I’m just getting back to my desk here, so to speak, after some time away. There’s a lot of catching up to do!
Yesterday, Decades Network (a digital network that plays old sitcoms and shows) replayed an episode of Dick Cavett’s show that featured Agnes Nixon as his guest.
The time frame appears to be around 1977-78, when All My Children had been in the works and/or running for about eight years. Cavett, who has appeared on practically every network over the years, had a show on PBS at this time.
It’s an interesting interview, more relaxed in many ways than I think we ever saw Agnes in later interviews.
I did pick up Agnes’ autobiography in March, when it hit the streets.

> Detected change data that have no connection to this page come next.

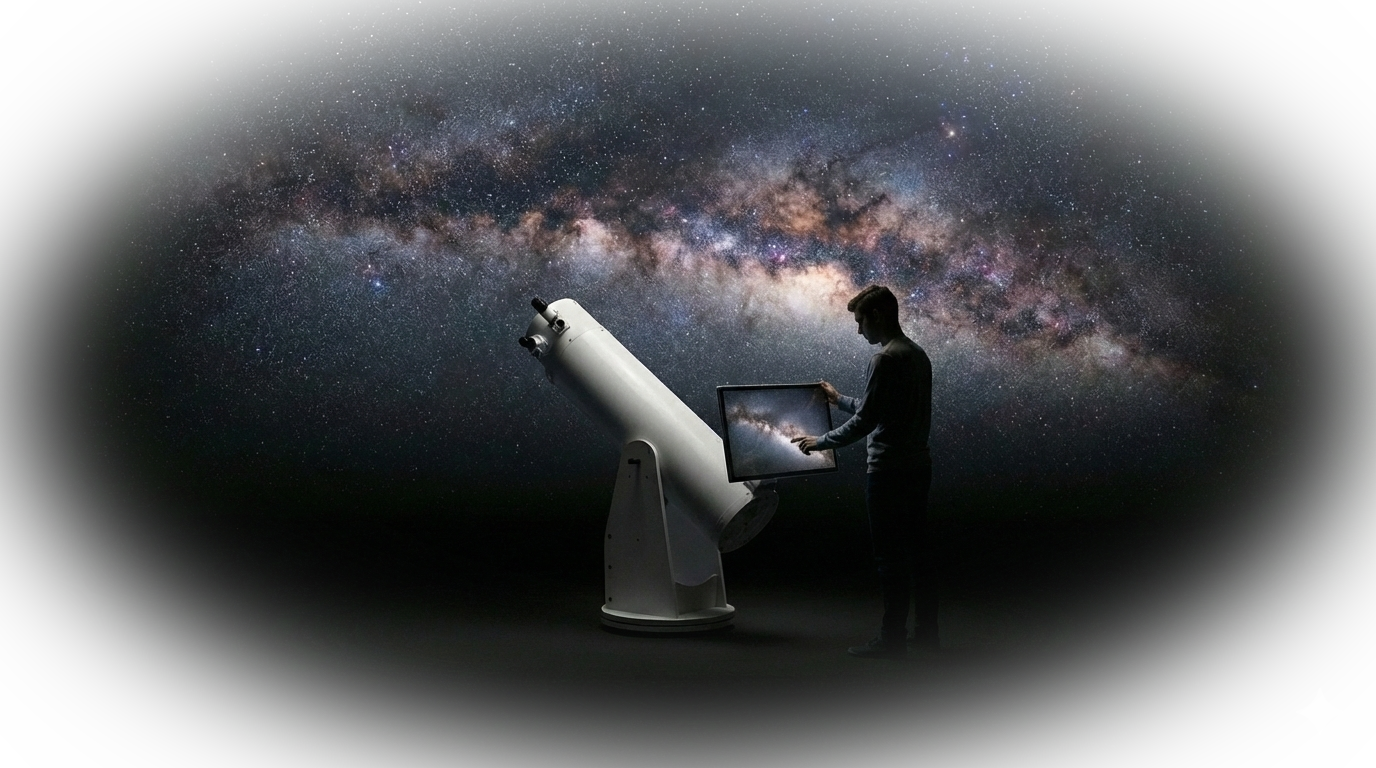
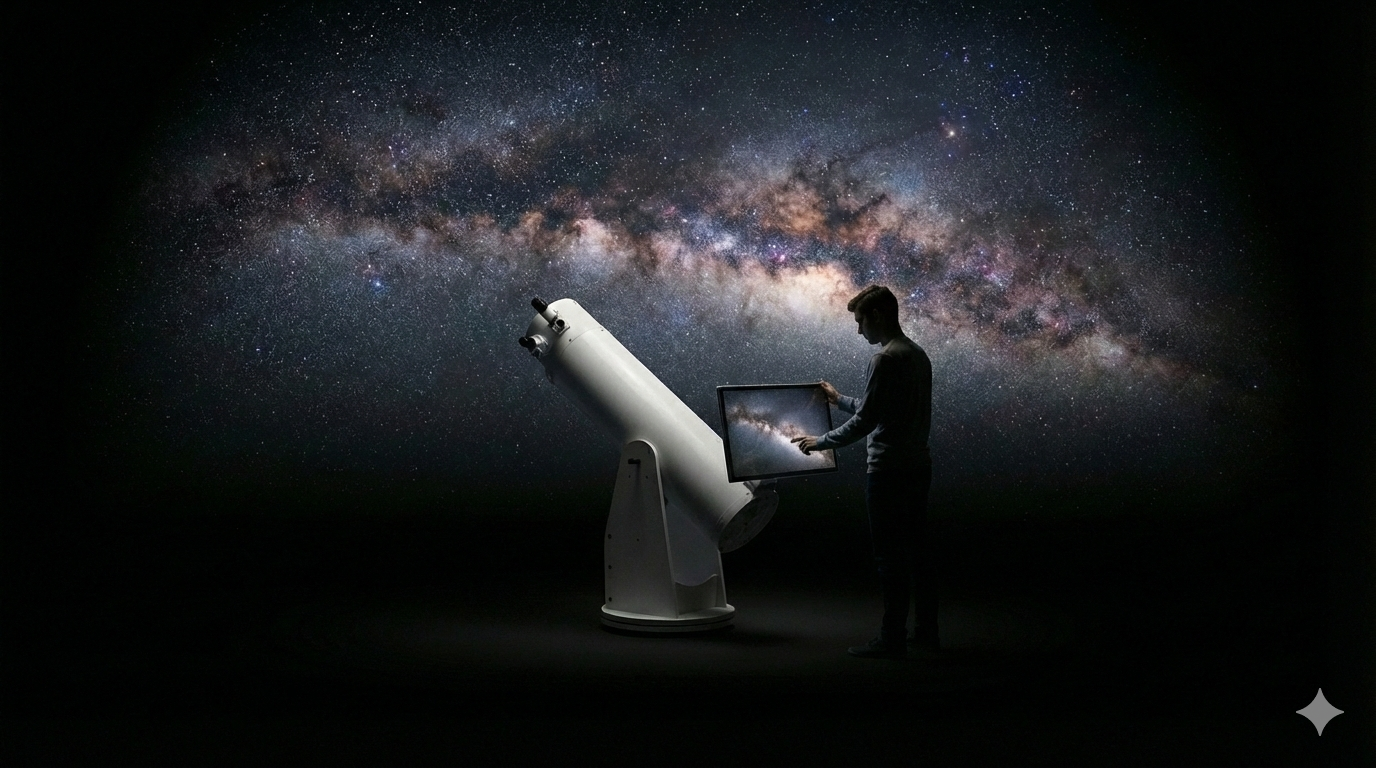
Add files via upload

diff --git a/index.html b/index.html
@@ -1,4 +1,3 @@
-
 <!DOCTYPE html>
 <html lang="es" class="scroll-smooth">
 <head>
@@ -73,21 +72,29 @@
         </div>
     </nav>
 
-    <!-- HERO SECTION -->
-    <section id="inicio" class="relative min-h-screen flex items-center justify-start overflow-hidden pt-20">
+<!-- HERO SECTION -->
+    <section id="inicio" class="relative min-h-screen flex items-center justify-start overflow-hidden pt-20 bg-space-900">
         
-        <!-- Background Image Container con efecto FADE -->
-        <div class="absolute inset-0 z-0">
-            <!-- PLACEHOLDER IMAGEN HERO (La que generaste) -->
-            <img src="hero.png" alt="Space Background" class="w-full h-full object-cover opacity-80">
+        <!-- 1. CONTENITORE IMMAGINE -->
+        <!-- CAMBIAMENTO: w-full md:w-3/4 (occupa il 75% dello schermo invece del 50%) -->
+        <!-- Questo la sposta verso sinistra, avvicinandola al testo -->
+        <div class="absolute inset-y-0 right-0 w-full md:w-3/4 z-0 h-full">
             
-            <!-- Mascaras para sfumare los bordes al negro -->
-            <div class="absolute inset-0 bg-gradient-to-r from-space-900 via-space-900/50 to-transparent w-full h-full"></div>
-            <div class="absolute inset-0 bg-gradient-to-t from-space-900 via-transparent to-space-900 w-full h-full"></div>
+            <!-- IMMAGINE -->
+            <!-- object-left: Assicura che si veda la parte sinistra della foto (il telescopio) e non solo il vuoto -->
+            <img src="hero.png" alt="Space Background" class="w-full h-full object-cover object-left opacity-100">
+            
+            <!-- 2. SFUMATURA LATERALE (Maschera) -->
+            <!-- Questa sfumatura fa sparire l'immagine dolcemente verso sinistra -->
+            <div class="absolute inset-0 bg-gradient-to-r from-space-900 via-space-900/10 to-transparent w-full h-full"></div>
+            
+            <!-- Sfumatura inferiore (per sicurezza su mobile) -->
+            <div class="absolute inset-0 bg-gradient-to-t from-space-900 via-transparent to-transparent w-full h-full"></div>
         </div>
 
+        <!-- CONTENUTO TESTUALE -->
         <div class="relative z-10 max-w-7xl mx-auto px-4 sm:px-6 lg:px-8 w-full">
-            <div class="md:w-2/3 lg:w-1/2">
+            <div class="md:w-1/2"> <!-- Il testo occupa la metà sinistra -->
                 <h1 class="text-5xl md:text-7xl font-extrabold tracking-tight mb-6 leading-tight">
                     El Universo <br>
                     <span class="text-transparent bg-clip-text bg-gradient-to-r from-neon-cyan to-purple-500">en tus manos.</span>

I wish I could give it a rave, but I had mixed feelings about it.
The most fascinating part was the part we really didn’t know much about: young Agnes and her story prior to her rise to prominence.
Readers of the book will understand that in characters like Palmer Cortlandt, Agnes was in many ways writing about her own father.
The part that was truly her story is fascinating. But it is almost seventy percent of the book. When she gets to her soap-writing days, the momentum slows.
Like Bill Bell’s book, it feels sanitized when discussing other people, the networks, etc. There’s a bit of cordial professional conflict peppered in, but if you were looking for a really in-depth understanding of what it was like to be a woman heading productions like these in the 60s and 70s, that isn’t really the take here.
Aside from a pointed rant about the shows’ cancellations, she is relatively kind, and she gushes about many of the people who have worked with her and for her.
So if you want AMC dirt, you may be disappointed. But it’s worth a read to learn about the woman herself. She was fascinating, determined, and talented. It’s easy to see where Erica Kane got her strength.
There are precious few soap-themed books that have gone deep into authenticity. Eight Years In Another World remains the standard bearer. The recent Llanview book by Jeff Giles was very well done, allowing everyone to express their perspective.
Most other books have stayed in a relative safe zone. Some, like Kim Zimmer’s I’m Still Here, have been more revealing about personal things than about the ins and outs of the industry. (Yeah, Zimmer had some pointed words about the end of Guiding Light, but nothing that hadn’t already been discussed in the soap press.)
Jeanne Cooper’s book was similar. Lots of personal revelations, few professional ones.
I’ve had a specific book project of my own in mind for a while. But it’s been a challenge to move forward.
Actors and production people are, in general, reluctant to speak in a frank, honest way about their work. It could be a number of reasons: a perception that the squeaky wheel might be a difficult one to work with, or a code of silence (speak out, and never get hired again), to name a few.
Who will be the one to write another Eight Years? Who will capture the industry, in all its wonder and all its dysfunction?
Who will give voice to the love we have for the genre, while acknowledging its mistakes, acknowledging how we got to here?
I’m going to have to watch this clip again. It may be from 40 years ago, but the storytelling wisdom Saint Agnes drops on all of us in this clip is ageless and timeless.
POSTSCRIPT: Cavett was, well, Cavett-y in this clip. But I liked his intro, and the joke about “Dutch elm disease.”
Cavett has a tie to soap opera: his first wife, Carrie Nye, appeared twice on Guiding Light: once in the 1980s as the evil real estate agent Susan Piper, and then again in 2003 as Carrie Carruthers, part of the hugely unpopular Maryanne Carruthers storyline. (She died a few years later, in 2006.)